After a long battle in the primaries, the Seventh Congressional District—that stretching from Wilmington to the Raleigh suburbs--is down to one Republican contender for the U.S. House seat being vacated by Democrat Mike McIntyre. Former state senator David Rouzer of Johnston County won more than fifty-three percent of the vote last night, beating Woody White, chairman of the New Hanover County Commission, and Chris Andrade, a Fayetteville military veteran.
Danny Hefner, the Ocean Isle Beach Democrat who lost 2012’s Senate District Eight race to incumbent Bill Rabon, has thrown his hat into the same ring again. A former Marine Corps officer and truck driver, Hefner now works as a local delivery driver, an inter-faith minister, and a therapeutic foster parent to abused and troubled children. The third-time Senate candidate recently sat down with WHQR to discuss his plans for a range of social issues—but first, Hefner says he plans to address the economy.
The question of what to do with New Hanover County’s solid waste is still open. After hearing long-awaited presentations Monday from two private companies vying to haul local waste to neighboring counties, the commissioners were left dissatisfied with projected costs.
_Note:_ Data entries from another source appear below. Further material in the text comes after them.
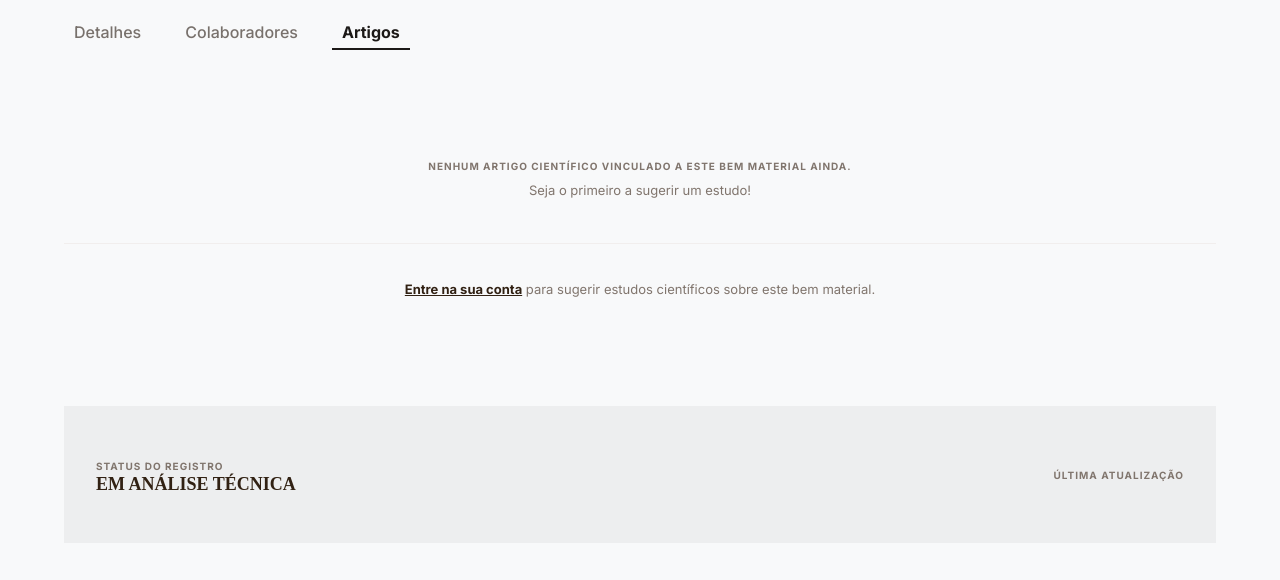
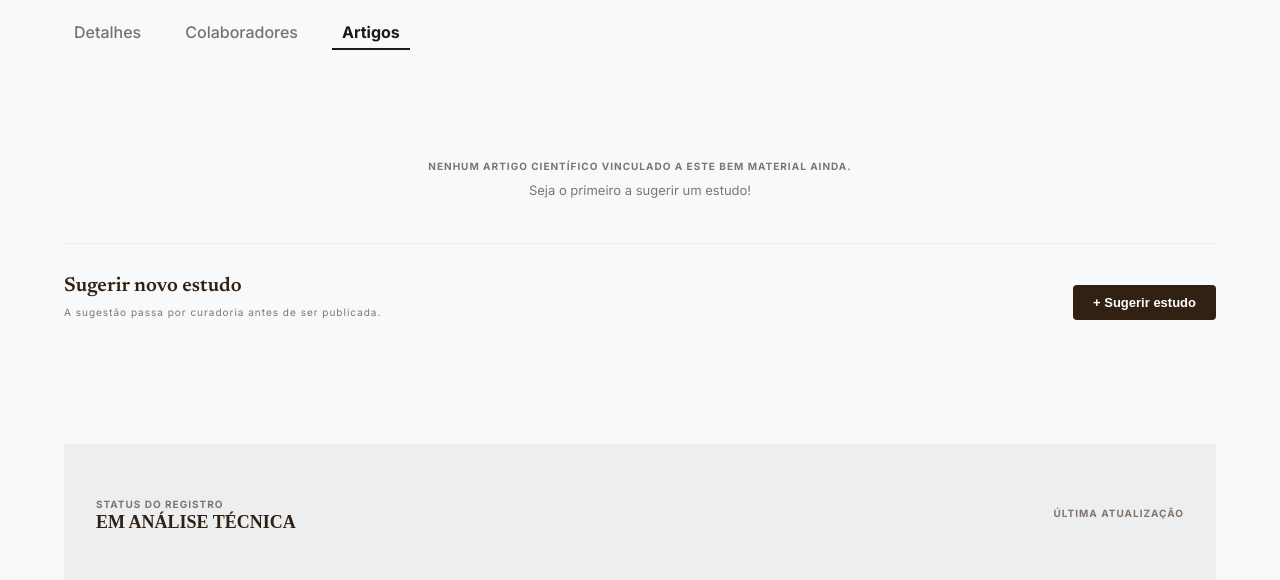
Before and after one commit to Ryan-auchi/sistema_arqueologico_web, a Django app: page /pesquisa/sitio/1/ in a window 1280 px wide, after a click on "Artigos". Shown: the part 573-1153 px from the top of the page. Before the commit the page ends 1063 px from the top, so only its background shows below. Run offline with Django 5.2, Linux system fonts and the light colour scheme; data that the repository does not hold is empty.

Commit message:
fix(pesquisa): corrige rota auth-login e garante token de sessão por request
- Substitui url 'login' por 'auth-login' no template pesquisa_detail
- Adiciona set_api_auth_token nas views pesquisa_mapa, pesquisa_lista e
  site_detail para evitar vazamento de token entre threads e garantir
  acesso correto para usuários guest

```diff
--- a/api_client/client.py
+++ b/api_client/client.py
@@ -104,6 +104,7 @@ def login_to_api(email: str, password: str) -> tuple[str, dict[str, Any]]:
         raise ApiError("API authentication did not return a token.")
 
     return token, user
+
 
 
 def _unwrap_paginated(payload: dict[str, Any]) -> tuple[list[dict[str, Any]], dict[str, Any]]:
--- a/pesquisa/templates/pesquisa/pesquisa_detail.html
+++ b/pesquisa/templates/pesquisa/pesquisa_detail.html
@@ -272,7 +272,6 @@
             {% endif %}
 
             <!-- Botão/formulário "Sugerir novo estudo" -->
-            {% if request.user.is_authenticated %}
             <div style="border-top:1px solid var(--figma-border); padding-top:32px;">
                 <div style="display:flex; justify-content:space-between; align-items:center; margin-bottom:20px;">
                     <div>
@@ -280,12 +279,22 @@
                         <p class="info-label" style="font-weight:400; text-transform:none;">A sugestão passa por curadoria antes de ser publicada.</p>
                     </div>
                     <button type="button" id="btn-toggle-form"
-                            onclick="document.getElementById('form-artigo').style.display = document.getElementById('form-artigo').style.display === 'none' ? 'block' : 'none';"
+                            onclick="toggleSugerirForm()"
+                            {% if not request.user.is_authenticated %}data-require-login="true" data-login-url="{% url 'auth-login' %}"{% endif %}
                             style="background:#312113; color:#fff; border:none; border-radius:4px; padding:10px 20px; font-weight:700; font-size:13px; cursor:pointer;">
                         + Sugerir estudo
                     </button>
                 </div>
 
+                <!-- Aviso de login (visível apenas para não autenticados após clicar) -->
+                <div id="aviso-login" style="display:none; background:#fdf6ee; border:1px solid rgba(210,196,187,0.6); border-radius:6px; padding:20px 24px; text-align:center;">
+                    <p style="margin:0; font-size:14px; color:#4e453e;">
+                        Para sugerir um estudo científico você precisa estar logado.
+                        <a href="{% url 'auth-login' %}" style="color:#312113; font-weight:700; text-decoration:underline;">Entrar na conta</a>
+                    </p>
+                </div>
+
+                {% if request.user.is_authenticated %}
                 <div id="form-artigo" style="display:none;">
                     <form method="post" style="background:#fff; border:1px solid rgba(210,196,187,0.3); border-radius:6px; padding:24px;">
                         {% csrf_token %}
@@ -374,15 +383,8 @@
                         </div>
                     </form>
                 </div>
+                {% endif %}
             </div>
-            {% else %}
-            <div style="border-top:1px solid var(--figma-border); padding-top:24px; text-align:center; color:#80756d;">
-                <p style="font-size:13px;">
-                    <a href="{% url 'login' %}" style="color:#312113; font-weight:700;">Entre na sua conta</a>
-                    para sugerir estudos científicos sobre este bem material.
-                </p>
-            </div>
-            {% endif %}
         </div>
     </div>
 
@@ -472,6 +474,17 @@ document.addEventListener('DOMContentLoaded', function () {
     });
 });
 
+function toggleSugerirForm() {
+    const btn = document.getElementById('btn-toggle-form');
+    if (btn.dataset.requireLogin) {
+        const aviso = document.getElementById('aviso-login');
+        aviso.style.display = aviso.style.display === 'none' ? 'block' : 'none';
+        return;
+    }
+    const form = document.getElementById('form-artigo');
+    form.style.display = form.style.display === 'none' ? 'block' : 'none';
+}
+
 function buscarDoi() {
     const doi = document.getElementById('doi-input').value.trim();
     const feedback = document.getElementById('doi-feedback');
--- a/pesquisa/views.py
+++ b/pesquisa/views.py
@@ -18,6 +18,7 @@ from api_client.client import (
     invalidate_bens_cache,
     normalize_bem_material,
     remover_vinculo_artigo,
+    set_api_auth_token,
     submeter_artigo,
     toggle_publicado_bem_material,
 )
@@ -228,6 +229,7 @@ def _filter_options(sites):
 
 
 def pesquisa_mapa(request):
+    set_api_auth_token(request.session.get("api_auth_token", ""))
     sites, current_filters = _filtered_sites(request)
     state_options, municipality_options, conservation_options, legal_level_options, nature_options, type_options = (
         _filter_options(sites)
@@ -252,6 +254,7 @@ def pesquisa_mapa(request):
 
 
 def pesquisa_lista(request):
+    set_api_auth_token(request.session.get("api_auth_token", ""))
     sites, current_filters = _filtered_sites(request)
     paginator = Paginator(sites, 6)
     page_obj = paginator.get_page(request.GET.get("page"))
@@ -279,6 +282,7 @@ def pesquisa_lista(request):
 
 
 def site_detail(request, sitio_id):
+    set_api_auth_token(request.session.get("api_auth_token", ""))
     try:
         current_site = _site_payload(fetch_bem_material(sitio_id))
     except ApiError:
@@ -382,17 +386,16 @@ def site_detail(request, sitio_id):
 
     colaboradores: list = []
     colaboradores_erro: str = ""
-    if request.user.is_authenticated:
-        try:
-            colaboradores = fetch_colaboradores_por_bem(sitio_id)
-        except ApiError as _colabs_exc:
-            logger.warning(
-                "colaboradores: API error for bem=%s — %s (HTTP %s)",
-                sitio_id,
-                _colabs_exc.message,
-                _colabs_exc.status_code,
-            )
-            colaboradores_erro = f"HTTP {_colabs_exc.status_code}: {_colabs_exc.message}"
+    try:
+        colaboradores = fetch_colaboradores_por_bem(sitio_id)
+    except ApiError as _colabs_exc:
+        logger.warning(
+            "colaboradores: API error for bem=%s — %s (HTTP %s)",
+            sitio_id,
+            _colabs_exc.message,
+            _colabs_exc.status_code,
+        )
+        colaboradores_erro = f"HTTP {_colabs_exc.status_code}: {_colabs_exc.message}"
 
     site_geometry_geojson = ""
     if current_site.geometry:
```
While the outside companies have been invited to justify their numbers during next month’s commission board meeting, the county could simply continue to handle waste management operations on its own.
The report, entitled Pathways to Prosperity: New Hanover County's Plan for Jobs and Investment, contains a list of recommendations that consultant Jay Garner will present to the Board at 2 PM today. Whether recommendations from the report will be used to develop or adjust county policy is not yet clear.
Today's meeting at the Courthouse in downtown Wilmington is open to the public.
Today at 2 PM, WHQR brings you a live online stream of the report announcement via NHCTV:
The City of Wilmington is expected to gain 60,000 citizens by the year 2040. In anticipation, city planners have launched a comprehensive plan similar to that of New Hanover County. While the Wilmington plan also asks residents to describe their ideal community attributes, its public engagement process is less orthodox. In fact, city planners have been hitting the local bar scene to collect input.
Today is the last chance to pay the usual admission to movies, museums and cultural events. Effective New Year’s Day, the State General Assembly is imposing a 4.75% privilege tax on admission to such entertainment—which includes a host of nonprofit events.
Significant changes could be underway for manufacturers seeking permits to operate or expand in New Hanover County. At a work session this morning, the planning and inspections department presented an amendment to the county’s industrial zoning ordinance that would require new companies, such as Titan Cement, to present burden of proof when filing for special use permits to operate.